◆ DATA RECORDS
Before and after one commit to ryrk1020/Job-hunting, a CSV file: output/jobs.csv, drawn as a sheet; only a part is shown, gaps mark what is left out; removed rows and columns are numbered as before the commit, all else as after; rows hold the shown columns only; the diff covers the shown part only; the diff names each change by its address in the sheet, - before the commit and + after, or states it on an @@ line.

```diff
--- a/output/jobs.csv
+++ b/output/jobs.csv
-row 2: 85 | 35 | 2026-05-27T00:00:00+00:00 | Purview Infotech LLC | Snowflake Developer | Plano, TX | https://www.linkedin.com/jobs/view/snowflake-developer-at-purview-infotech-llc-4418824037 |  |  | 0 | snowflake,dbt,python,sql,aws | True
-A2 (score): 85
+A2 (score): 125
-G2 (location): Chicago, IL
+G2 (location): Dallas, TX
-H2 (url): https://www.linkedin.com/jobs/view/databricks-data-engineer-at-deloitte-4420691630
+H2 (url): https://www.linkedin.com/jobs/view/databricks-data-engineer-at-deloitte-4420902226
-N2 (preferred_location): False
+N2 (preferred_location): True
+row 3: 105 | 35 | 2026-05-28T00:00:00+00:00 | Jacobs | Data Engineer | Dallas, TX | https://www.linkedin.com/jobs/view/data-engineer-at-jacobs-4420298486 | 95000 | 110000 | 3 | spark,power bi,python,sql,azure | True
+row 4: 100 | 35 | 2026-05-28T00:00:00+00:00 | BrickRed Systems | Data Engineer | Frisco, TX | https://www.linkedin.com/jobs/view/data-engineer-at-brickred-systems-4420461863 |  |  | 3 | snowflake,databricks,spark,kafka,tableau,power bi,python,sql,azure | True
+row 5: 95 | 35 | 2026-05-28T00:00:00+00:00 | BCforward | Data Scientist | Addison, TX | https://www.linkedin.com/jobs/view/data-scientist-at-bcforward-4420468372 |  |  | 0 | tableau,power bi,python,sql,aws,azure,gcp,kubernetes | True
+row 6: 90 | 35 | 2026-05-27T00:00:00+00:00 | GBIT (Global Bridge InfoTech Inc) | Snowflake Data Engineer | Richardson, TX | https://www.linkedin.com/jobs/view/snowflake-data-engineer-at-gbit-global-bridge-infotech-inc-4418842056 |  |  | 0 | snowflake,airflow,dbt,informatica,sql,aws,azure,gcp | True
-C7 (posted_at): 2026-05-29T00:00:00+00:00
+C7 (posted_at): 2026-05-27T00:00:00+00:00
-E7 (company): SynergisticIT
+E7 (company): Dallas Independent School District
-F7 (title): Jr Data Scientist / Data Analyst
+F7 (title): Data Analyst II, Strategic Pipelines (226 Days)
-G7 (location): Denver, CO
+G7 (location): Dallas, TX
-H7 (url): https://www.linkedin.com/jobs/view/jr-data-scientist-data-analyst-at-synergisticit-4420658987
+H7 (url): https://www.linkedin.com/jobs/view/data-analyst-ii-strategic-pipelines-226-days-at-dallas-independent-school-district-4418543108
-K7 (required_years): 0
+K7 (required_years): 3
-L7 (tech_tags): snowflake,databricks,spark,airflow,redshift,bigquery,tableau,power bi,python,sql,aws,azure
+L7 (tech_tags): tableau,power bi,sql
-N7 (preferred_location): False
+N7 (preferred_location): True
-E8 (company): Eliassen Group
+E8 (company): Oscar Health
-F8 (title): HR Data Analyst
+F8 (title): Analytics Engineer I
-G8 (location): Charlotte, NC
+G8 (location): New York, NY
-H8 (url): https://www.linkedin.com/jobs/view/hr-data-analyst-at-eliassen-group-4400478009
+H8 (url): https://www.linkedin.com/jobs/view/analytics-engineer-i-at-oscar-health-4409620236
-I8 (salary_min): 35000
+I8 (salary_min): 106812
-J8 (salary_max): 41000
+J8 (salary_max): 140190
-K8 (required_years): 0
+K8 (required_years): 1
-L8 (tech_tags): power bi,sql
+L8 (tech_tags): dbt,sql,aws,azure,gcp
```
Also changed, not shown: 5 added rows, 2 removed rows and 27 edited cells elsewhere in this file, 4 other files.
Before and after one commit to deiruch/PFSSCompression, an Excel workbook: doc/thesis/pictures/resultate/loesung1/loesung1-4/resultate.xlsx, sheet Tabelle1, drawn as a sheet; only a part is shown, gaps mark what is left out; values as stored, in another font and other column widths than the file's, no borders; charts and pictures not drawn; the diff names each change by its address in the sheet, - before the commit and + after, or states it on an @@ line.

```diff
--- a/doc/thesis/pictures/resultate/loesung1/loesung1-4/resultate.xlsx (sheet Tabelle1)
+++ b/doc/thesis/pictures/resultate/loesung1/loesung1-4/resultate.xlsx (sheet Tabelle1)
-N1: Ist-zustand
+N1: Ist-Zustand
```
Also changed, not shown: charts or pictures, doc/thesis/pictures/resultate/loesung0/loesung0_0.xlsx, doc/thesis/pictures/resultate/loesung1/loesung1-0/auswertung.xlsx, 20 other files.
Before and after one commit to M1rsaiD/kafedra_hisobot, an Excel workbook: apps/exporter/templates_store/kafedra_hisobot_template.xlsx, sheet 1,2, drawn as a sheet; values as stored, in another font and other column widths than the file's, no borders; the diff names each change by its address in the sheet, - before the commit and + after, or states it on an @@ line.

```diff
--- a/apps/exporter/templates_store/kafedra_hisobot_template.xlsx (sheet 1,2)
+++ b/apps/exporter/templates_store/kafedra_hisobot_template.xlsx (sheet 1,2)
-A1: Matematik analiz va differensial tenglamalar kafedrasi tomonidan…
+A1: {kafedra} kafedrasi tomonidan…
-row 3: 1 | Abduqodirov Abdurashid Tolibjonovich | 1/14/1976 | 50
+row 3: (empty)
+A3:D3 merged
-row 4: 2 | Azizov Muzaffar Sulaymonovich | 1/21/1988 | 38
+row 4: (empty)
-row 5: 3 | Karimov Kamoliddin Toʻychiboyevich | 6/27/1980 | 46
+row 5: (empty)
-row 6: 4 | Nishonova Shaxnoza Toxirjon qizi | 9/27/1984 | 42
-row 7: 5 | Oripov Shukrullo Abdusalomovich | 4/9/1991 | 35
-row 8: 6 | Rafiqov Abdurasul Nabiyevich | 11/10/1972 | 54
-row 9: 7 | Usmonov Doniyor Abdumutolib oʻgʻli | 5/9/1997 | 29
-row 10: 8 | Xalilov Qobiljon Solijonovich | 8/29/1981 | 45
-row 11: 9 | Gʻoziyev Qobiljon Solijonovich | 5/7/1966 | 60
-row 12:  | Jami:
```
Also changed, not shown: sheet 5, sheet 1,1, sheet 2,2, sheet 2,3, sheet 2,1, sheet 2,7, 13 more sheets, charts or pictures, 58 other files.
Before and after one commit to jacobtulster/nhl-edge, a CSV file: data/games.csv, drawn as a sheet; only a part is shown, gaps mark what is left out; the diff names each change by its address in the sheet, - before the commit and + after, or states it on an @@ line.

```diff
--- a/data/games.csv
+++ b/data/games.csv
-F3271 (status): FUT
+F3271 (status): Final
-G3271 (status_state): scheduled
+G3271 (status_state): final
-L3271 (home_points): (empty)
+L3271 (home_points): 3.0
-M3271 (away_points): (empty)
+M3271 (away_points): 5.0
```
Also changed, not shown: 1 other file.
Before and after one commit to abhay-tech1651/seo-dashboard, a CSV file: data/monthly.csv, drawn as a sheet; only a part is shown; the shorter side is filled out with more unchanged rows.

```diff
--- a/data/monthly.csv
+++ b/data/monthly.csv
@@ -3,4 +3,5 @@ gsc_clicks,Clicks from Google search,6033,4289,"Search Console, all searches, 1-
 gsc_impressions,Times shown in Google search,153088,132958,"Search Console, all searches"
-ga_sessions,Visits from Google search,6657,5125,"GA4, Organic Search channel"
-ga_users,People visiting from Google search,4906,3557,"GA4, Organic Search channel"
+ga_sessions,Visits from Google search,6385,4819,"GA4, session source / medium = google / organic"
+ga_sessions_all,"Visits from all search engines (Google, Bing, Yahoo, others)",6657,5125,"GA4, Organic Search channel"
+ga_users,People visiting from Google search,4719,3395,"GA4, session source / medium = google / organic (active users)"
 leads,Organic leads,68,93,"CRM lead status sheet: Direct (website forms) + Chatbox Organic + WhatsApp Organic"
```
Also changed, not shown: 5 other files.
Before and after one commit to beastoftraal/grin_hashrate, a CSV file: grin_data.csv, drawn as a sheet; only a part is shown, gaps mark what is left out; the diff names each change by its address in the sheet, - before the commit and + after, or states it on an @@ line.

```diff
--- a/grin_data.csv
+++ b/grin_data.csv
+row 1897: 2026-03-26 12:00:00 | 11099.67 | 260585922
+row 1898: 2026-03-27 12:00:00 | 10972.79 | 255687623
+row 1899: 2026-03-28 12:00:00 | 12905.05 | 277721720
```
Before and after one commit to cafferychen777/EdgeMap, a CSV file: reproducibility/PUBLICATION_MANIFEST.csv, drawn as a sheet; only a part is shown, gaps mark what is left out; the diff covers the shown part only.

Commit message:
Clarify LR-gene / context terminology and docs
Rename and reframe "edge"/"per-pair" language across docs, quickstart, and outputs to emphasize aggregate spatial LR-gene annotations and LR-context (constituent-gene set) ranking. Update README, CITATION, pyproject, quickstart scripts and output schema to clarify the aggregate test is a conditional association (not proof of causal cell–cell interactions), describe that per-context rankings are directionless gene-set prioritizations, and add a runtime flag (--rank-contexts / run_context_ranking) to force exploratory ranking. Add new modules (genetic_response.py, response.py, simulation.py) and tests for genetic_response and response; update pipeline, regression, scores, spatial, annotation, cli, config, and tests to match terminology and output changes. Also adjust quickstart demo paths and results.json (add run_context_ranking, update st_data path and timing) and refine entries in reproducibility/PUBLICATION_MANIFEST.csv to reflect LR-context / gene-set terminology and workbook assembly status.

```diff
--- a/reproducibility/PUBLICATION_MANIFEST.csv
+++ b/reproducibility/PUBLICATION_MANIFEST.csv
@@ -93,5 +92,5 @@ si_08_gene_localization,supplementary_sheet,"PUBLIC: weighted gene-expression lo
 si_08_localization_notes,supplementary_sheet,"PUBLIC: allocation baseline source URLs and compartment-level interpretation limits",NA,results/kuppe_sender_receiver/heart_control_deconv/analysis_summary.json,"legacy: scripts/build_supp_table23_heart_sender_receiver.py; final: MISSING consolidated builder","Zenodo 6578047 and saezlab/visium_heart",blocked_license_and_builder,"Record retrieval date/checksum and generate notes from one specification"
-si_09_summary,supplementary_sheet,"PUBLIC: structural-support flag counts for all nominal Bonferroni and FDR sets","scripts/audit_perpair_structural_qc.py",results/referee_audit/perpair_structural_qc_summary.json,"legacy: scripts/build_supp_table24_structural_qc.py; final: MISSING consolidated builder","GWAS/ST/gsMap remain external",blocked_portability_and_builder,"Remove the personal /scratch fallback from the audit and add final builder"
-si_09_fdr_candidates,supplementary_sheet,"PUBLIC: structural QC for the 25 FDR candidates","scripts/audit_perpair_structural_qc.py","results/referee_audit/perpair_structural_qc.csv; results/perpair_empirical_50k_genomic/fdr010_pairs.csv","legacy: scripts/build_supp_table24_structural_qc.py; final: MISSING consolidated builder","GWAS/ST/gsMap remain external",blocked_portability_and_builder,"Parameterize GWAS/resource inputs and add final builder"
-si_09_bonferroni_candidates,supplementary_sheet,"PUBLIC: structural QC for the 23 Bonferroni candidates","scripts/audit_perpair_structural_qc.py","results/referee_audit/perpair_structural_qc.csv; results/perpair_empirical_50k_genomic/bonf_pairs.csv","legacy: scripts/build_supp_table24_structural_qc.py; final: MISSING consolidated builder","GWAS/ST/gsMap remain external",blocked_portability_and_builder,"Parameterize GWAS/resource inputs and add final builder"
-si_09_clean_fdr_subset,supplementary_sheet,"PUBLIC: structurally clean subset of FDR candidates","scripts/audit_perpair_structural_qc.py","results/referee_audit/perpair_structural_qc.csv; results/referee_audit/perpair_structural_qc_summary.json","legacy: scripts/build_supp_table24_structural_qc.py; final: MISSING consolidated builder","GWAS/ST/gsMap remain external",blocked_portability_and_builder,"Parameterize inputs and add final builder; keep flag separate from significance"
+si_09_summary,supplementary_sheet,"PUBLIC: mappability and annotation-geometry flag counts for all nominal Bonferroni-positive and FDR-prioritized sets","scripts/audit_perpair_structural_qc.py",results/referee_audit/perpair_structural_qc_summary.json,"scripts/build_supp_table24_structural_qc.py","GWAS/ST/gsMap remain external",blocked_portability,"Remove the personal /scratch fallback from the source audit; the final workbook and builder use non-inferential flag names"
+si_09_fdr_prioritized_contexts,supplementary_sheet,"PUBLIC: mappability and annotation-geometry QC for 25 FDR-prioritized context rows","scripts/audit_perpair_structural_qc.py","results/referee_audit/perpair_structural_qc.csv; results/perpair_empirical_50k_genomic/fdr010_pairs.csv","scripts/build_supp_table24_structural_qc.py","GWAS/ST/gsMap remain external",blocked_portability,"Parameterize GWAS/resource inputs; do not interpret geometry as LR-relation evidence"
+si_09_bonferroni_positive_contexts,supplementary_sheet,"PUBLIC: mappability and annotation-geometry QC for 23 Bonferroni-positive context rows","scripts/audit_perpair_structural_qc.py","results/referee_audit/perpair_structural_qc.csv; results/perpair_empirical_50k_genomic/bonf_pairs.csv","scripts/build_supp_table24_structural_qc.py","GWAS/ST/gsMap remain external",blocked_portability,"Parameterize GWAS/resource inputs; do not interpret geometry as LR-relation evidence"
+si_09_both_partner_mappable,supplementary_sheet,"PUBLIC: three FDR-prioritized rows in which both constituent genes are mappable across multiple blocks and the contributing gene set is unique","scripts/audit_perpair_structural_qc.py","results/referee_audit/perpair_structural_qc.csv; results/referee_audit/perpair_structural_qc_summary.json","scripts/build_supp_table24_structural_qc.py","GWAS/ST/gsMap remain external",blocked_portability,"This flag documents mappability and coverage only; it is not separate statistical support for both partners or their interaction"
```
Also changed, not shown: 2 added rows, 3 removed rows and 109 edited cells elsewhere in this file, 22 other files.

◆ TASK BRIEF
Look over the data above and show each line that contains "gaps".

◆ RESPONSE TO THE EXERCISE
Before and after one commit to ryrk1020/Job-hunting, a CSV file: output/jobs.csv, drawn as a sheet; only a part is shown, gaps mark what is left out; removed rows and columns are numbered as before the commit, all else as after; rows hold the shown columns only; the diff covers the shown part only; the diff names each change by its address in the sheet, - before the commit and + after, or states it on an @@ line.
Before and after one commit to deiruch/PFSSCompression, an Excel workbook: doc/thesis/pictures/resultate/loesung1/loesung1-4/resultate.xlsx, sheet Tabelle1, drawn as a sheet; only a part is shown, gaps mark what is left out; values as stored, in another font and other column widths than the file's, no borders; charts and pictures not drawn; the diff names each change by its address in the sheet, - before the commit and + after, or states it on an @@ line.
Before and after one commit to jacobtulster/nhl-edge, a CSV file: data/games.csv, drawn as a sheet; only a part is shown, gaps mark what is left out; the diff names each change by its address in the sheet, - before the commit and + after, or states it on an @@ line.
Before and after one commit to beastoftraal/grin_hashrate, a CSV file: grin_data.csv, drawn as a sheet; only a part is shown, gaps mark what is left out; the diff names each change by its address in the sheet, - before the commit and + after, or states it on an @@ line.
Before and after one commit to cafferychen777/EdgeMap, a CSV file: reproducibility/PUBLICATION_MANIFEST.csv, drawn as a sheet; only a part is shown, gaps mark what is left out; the diff covers the shown part only.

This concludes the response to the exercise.